The technology used by major automotive companies like Ford and GM to ensure driver safety has come a long way. However, it has yet to be able to prevent or mitigate the damages caused by drunk driving, according to the National Highway Traffic Safety Administration (NHTSA).
In a new 99-page “advanced notice of proposed rulemaking” released on Tuesday, the agency is seeking input on mandated in-car technology that can detect alcohol impairment and potentially prevent it altogether.
NHTSA evaluated 331 driver monitoring systems and found that none of them are commercially available and capable of accurately identifying alcohol impairment. While there are three systems in the research and development phase that claim to detect alcohol impairment, NHTSA did not disclose their names.
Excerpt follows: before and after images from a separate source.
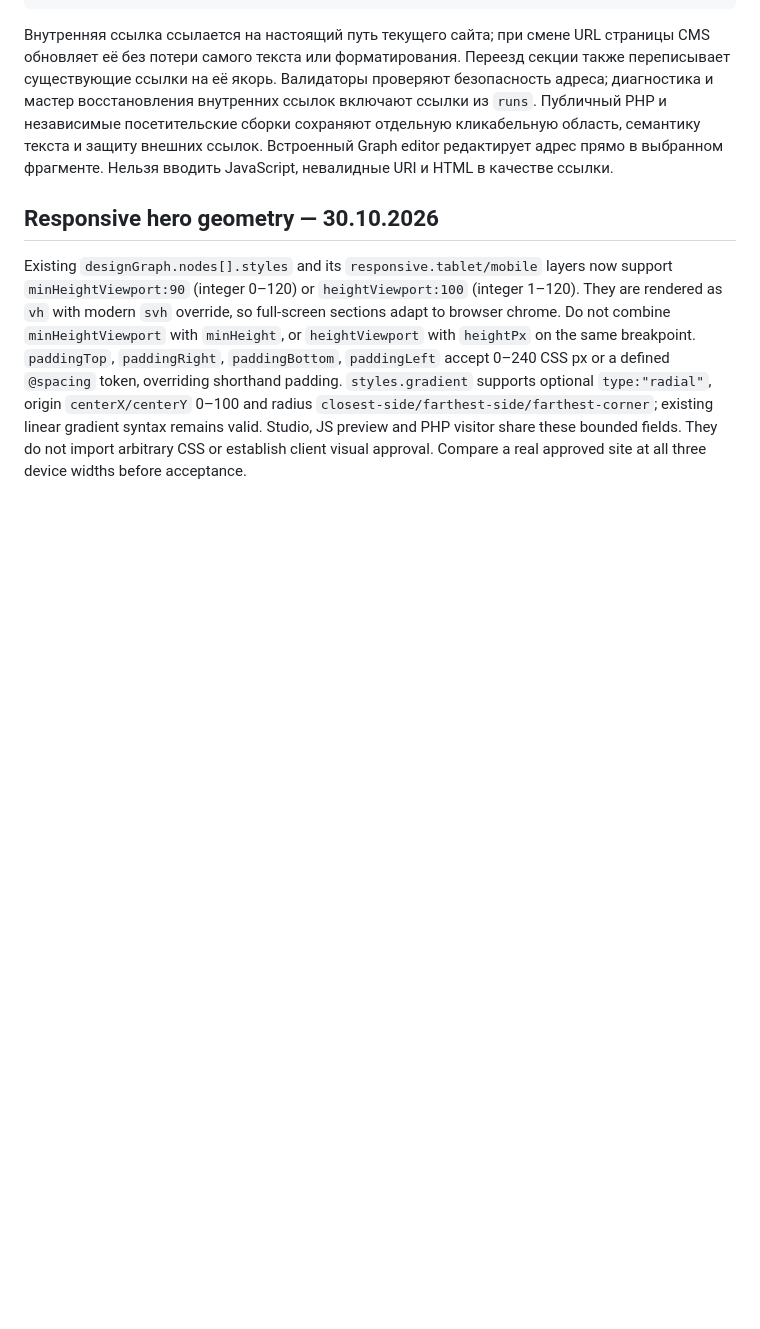
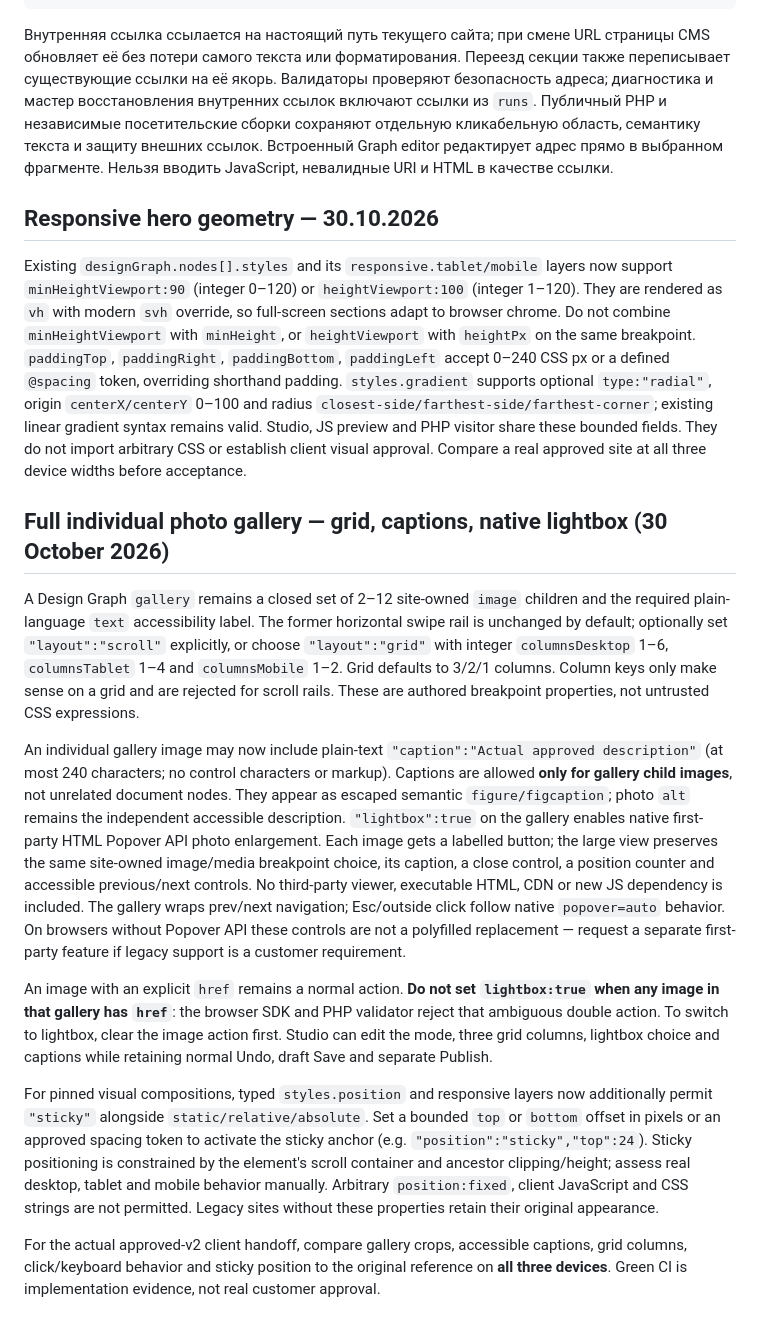
Before and after one commit to manufact-test/ai-site-cms, a Markdown page: stage3/docs/APPROVED-SITE-PACKAGE.md, the part around the change. Rendered like a GitHub page; blank space fills up the shorter version.

Commit message:
docs(stage3): owner-approved gallery/lightbox/sticky contract and acceptance boundaries

```diff
--- a/stage3/docs/APPROVED-SITE-PACKAGE.md
+++ b/stage3/docs/APPROVED-SITE-PACKAGE.md
@@ -912,3 +912,16 @@ The latest lead-integrator operating instructions are in `handoffs/lead-integrat
 ## Responsive hero geometry — 30.10.2026
 
 Existing `designGraph.nodes[].styles` and its `responsive.tablet/mobile` layers now support `minHeightViewport:90` (integer 0–120) or `heightViewport:100` (integer 1–120). They are rendered as `vh` with modern `svh` override, so full-screen sections adapt to browser chrome. Do not combine `minHeightViewport` with `minHeight`, or `heightViewport` with `heightPx` on the same breakpoint. `paddingTop`, `paddingRight`, `paddingBottom`, `paddingLeft` accept 0–240 CSS px or a defined `@spacing` token, overriding shorthand padding. `styles.gradient` supports optional `type:"radial"`, origin `centerX/centerY` 0–100 and radius `closest-side/farthest-side/farthest-corner`; existing linear gradient syntax remains valid. Studio, JS preview and PHP visitor share these bounded fields. They do not import arbitrary CSS or establish client visual approval. Compare a real approved site at all three device widths before acceptance.
+
+
+## Full individual photo gallery — grid, captions, native lightbox (30 October 2026)
+
+A Design Graph `gallery` remains a closed set of 2–12 site-owned `image` children and the required plain-language `text` accessibility label. The former horizontal swipe rail is unchanged by default; optionally set `"layout":"scroll"` explicitly, or choose `"layout":"grid"` with integer `columnsDesktop` 1–6, `columnsTablet` 1–4 and `columnsMobile` 1–2. Grid defaults to 3/2/1 columns. Column keys only make sense on a grid and are rejected for scroll rails. These are authored breakpoint properties, not untrusted CSS expressions.
+
+An individual gallery image may now include plain-text `"caption":"Actual approved description"` (at most 240 characters; no control characters or markup). Captions are allowed **only for gallery child images**, not unrelated document nodes. They appear as escaped semantic `figure/figcaption`; photo `alt` remains the independent accessible description. `"lightbox":true` on the gallery enables native first-party HTML Popover API photo enlargement. Each image gets a labelled button; the large view preserves the same site-owned image/media breakpoint choice, its caption, a close control, a position counter and accessible previous/next controls. No third-party viewer, executable HTML, CDN or new JS dependency is included. The gallery wraps prev/next navigation; Esc/outside click follow native `popover=auto` behavior. On browsers without Popover API these controls are not a polyfilled replacement — request a separate first-party feature if legacy support is a customer requirement.
+
+An image with an explicit `href` remains a normal action. **Do not set `lightbox:true` when any image in that gallery has `href`**: the browser SDK and PHP validator reject that ambiguous double action. To switch to lightbox, clear the image action first. Studio can edit the mode, three grid columns, lightbox choice and captions while retaining normal Undo, draft Save and separate Publish.
+
+For pinned visual compositions, typed `styles.position` and responsive layers now additionally permit `"sticky"` alongside `static/relative/absolute`. Set a bounded `top` or `bottom` offset in pixels or an approved spacing token to activate the sticky anchor (e.g. `"position":"sticky","top":24`). Sticky positioning is constrained by the element's scroll container and ancestor clipping/height; assess real desktop, tablet and mobile behavior manually. Arbitrary `position:fixed`, client JavaScript and CSS strings are not permitted. Legacy sites without these properties retain their original appearance.
+
+For the actual approved-v2 client handoff, compare gallery crops, accessible captions, grid columns, click/keyboard behavior and sticky position to the original reference on **all three devices**. Green CI is implementation evidence, not real customer approval.
```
However, driver monitoring is not the only solution at NHTSA’s disposal. President Biden tasked the agency with finding a solution in the bipartisan infrastructure law of 2021. This law challenges NHTSA to develop a federal motor vehicle safety standard that can passively observe a driver’s impairment or accurately detect their blood alcohol concentration, or a combination of both.
Precision is crucial, and NHTSA states that blood alcohol detection technology presents a more feasible near-term solution. Many states already require breathalyzer-based alcohol ignition interlocks for repeat or high-blood alcohol content offenders. However, because this technology is considered “active,” meaning the driver must proactively engage with it, it contradicts the passive requirement of the law.
Fortunately, there may be another option.
NHTSA has been collaborating with the Automotive Coalition for Traffic Safety (ACTS) since 2008 on a public-private partnership known as Driver Alcohol Detection System for Safety (DADSS). As part of this program, DADSS has developed both breath and touch-based methods of detecting driver impairment. While the breath-based method is also considered active and not viable, NHTSA explains that the touch sensor, designed to be embedded in a part of the car that the driver must touch to operate, could be considered passive.
CEO of ACTS, Robert Strassburger, believes that the touch sensor may be the best solution in the near term, given the restriction that the technology must be passive. He is eager to see how the public responds.
“When I read the submitted comments, one thing that will interest me is how people feel about it. It ultimately comes down to consumer acceptance,” he remarks. “We want to make sure that we do not require drivers to adopt a new way of interacting with their vehicle.”
Timing is critical as well. Drunk driving not only claims thousands of lives and costs the country billions of dollars every year but also the regulation must be standardized by November 2024.
However, achieving this target may be challenging given the numerous questions raised by NHTSA in the notice. The agency presents many complex issues, such as requesting more input on driver monitoring and defining “passive.” For example, if a touch sensor is installed in the start-stop button, how can you ensure that the driver is the one who pushes it? If the system determines that the driver is too intoxicated to start the car, should it prevent the car from starting? What if the driver is attempting to flee from a wildfire?
“This is an extremely intricate regulation,” Strassburger comments. “There is a great deal of detail, and it’s crucial for the agency to get it right.”